### TASK GOAL
Below are entries; count the lines containing the string "SpringBootTest". The answer is that number alone.

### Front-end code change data
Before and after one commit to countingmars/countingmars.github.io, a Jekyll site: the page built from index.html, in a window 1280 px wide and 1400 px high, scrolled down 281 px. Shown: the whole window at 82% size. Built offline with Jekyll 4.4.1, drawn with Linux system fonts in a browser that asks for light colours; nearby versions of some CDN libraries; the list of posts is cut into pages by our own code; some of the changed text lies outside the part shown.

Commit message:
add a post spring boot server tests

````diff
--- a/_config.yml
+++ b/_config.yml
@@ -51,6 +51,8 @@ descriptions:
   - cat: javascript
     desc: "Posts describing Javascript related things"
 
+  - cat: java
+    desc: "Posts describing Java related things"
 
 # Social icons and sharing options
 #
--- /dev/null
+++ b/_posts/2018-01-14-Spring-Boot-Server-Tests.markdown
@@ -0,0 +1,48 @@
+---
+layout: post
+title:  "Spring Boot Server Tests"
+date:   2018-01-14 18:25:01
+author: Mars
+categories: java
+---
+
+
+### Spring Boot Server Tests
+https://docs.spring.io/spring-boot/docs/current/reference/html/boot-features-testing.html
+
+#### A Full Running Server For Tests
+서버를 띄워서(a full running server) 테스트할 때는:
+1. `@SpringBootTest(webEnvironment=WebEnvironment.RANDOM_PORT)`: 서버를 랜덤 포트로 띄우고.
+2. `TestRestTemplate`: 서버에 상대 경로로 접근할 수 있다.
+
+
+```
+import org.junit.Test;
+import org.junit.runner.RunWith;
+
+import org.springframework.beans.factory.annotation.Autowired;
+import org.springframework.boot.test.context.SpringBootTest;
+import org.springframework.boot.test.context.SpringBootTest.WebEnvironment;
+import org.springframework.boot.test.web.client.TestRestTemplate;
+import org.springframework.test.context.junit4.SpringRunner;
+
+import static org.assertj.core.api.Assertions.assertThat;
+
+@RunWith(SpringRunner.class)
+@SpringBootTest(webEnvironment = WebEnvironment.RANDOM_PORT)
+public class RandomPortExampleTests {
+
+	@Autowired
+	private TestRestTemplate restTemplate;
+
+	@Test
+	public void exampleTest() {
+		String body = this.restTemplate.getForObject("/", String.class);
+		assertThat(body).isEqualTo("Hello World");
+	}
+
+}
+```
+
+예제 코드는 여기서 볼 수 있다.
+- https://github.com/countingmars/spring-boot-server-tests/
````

### WRITTEN SOLUTION
4